Q: I have lath and plaster walls. I want to hang pictures, but I’m worried that the plaster will crack. What is the best method for hanging pictures on plaster walls?

A: Drill a small hole through the plaster, called a pilot hole, and then attach a picture hook nail or other sturdy fastener using the hole.

Small cordless drills, available at your home center, are inexpensive and are perfect for drilling pilot holes. Make sure the hole you drill is just a bit smaller than the fastening nail. If you don’t have a drill bit that is smaller than the nail, you can use the nail itself as a drill bit. Use steady, gentle pressure.

Q: Could you explain what is meant by floating floor?

A: Rather than being nailed or glued to a concrete or plywood subfloor, these floors float atop the subfloor.

Floating floors move with changes in humidity in the room where they are installed. Because of this, a small gap is left around the edges, and cabinets or fixtures should not be attached through the finished floor to the subfloor. If properly installed and maintained, such floors will not buckle, crack or squeak.

Often these floors are prefinished and laminated. Floating floor pieces are installed over a vapor retardant supplied by the manufacturer and are either glued or snapped together.

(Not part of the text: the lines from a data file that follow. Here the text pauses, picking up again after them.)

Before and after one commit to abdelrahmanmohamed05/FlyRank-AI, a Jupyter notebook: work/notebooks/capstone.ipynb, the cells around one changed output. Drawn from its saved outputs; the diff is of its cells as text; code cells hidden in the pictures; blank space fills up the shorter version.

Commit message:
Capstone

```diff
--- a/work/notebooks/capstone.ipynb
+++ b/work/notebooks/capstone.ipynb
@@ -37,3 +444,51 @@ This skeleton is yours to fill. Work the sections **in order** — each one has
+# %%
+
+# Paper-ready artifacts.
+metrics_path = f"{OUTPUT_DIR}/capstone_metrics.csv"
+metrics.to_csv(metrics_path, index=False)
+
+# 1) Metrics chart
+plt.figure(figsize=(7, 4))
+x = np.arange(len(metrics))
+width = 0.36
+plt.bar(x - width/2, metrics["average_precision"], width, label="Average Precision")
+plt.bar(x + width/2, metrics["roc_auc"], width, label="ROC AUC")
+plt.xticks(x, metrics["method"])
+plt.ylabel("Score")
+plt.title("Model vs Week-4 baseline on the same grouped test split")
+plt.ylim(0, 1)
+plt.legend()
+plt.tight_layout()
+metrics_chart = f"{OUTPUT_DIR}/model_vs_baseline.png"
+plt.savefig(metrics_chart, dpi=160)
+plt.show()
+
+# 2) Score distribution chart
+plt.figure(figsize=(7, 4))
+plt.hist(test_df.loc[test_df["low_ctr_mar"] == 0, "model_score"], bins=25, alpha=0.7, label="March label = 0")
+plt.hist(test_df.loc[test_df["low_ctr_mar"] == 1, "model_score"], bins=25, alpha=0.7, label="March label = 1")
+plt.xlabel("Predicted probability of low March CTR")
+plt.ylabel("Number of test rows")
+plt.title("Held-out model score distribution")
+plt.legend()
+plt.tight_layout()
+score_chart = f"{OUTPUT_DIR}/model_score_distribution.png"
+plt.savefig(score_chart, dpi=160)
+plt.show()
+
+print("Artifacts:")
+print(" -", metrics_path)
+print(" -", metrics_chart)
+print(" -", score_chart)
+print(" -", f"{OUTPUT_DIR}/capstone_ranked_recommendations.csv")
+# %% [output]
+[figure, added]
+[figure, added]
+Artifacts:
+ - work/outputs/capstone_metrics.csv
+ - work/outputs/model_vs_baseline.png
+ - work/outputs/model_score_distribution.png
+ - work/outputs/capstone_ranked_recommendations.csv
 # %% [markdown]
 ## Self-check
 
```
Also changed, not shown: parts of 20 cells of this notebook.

The vapor retardant is often a foamlike material that, as a bonus, cushions the floor.

If you want to investigate floating floors further, contact a flooring contractor or go to your local home center.

Q: When double-pane vinyl windows are installed, should there be any condensation whatsoever on the outer windows? If there is, does that mean they are improperly installed and hot air is leaking out of the house? Or does it matter?

A: Condensation forms when there is a difference in temperature between the inside and outside of the glass. Some heat transfer is to be expected between the heated indoors, through the airspace between the two panes, to the colder outdoors. Double-paned windows will restrict that heat transfer, not stop it completely.

Condensation on the outside pane of glass is not abnormal, especially if the window is in a relatively humid area that gets little sun.

Based on what you’ve told us, no need to worry. Your installation is fine so long as there is no condensation between the panes or on the inside of the window.

Bill and Kevin Burnett will attempt to answer your questions, although the volume of e-mail sometimes makes this impossible. Contact them at sweat-equity@comcast.net.


What’s your opinion? Send your Letter to the Editor to newsroom@inman.com.

Show Comments Hide Comments


Sign up for Inman’s Morning Headlines
What you need to know to start your day with all the latest industry developments
Thank you for subscribing to Morning Headlines.
Back to top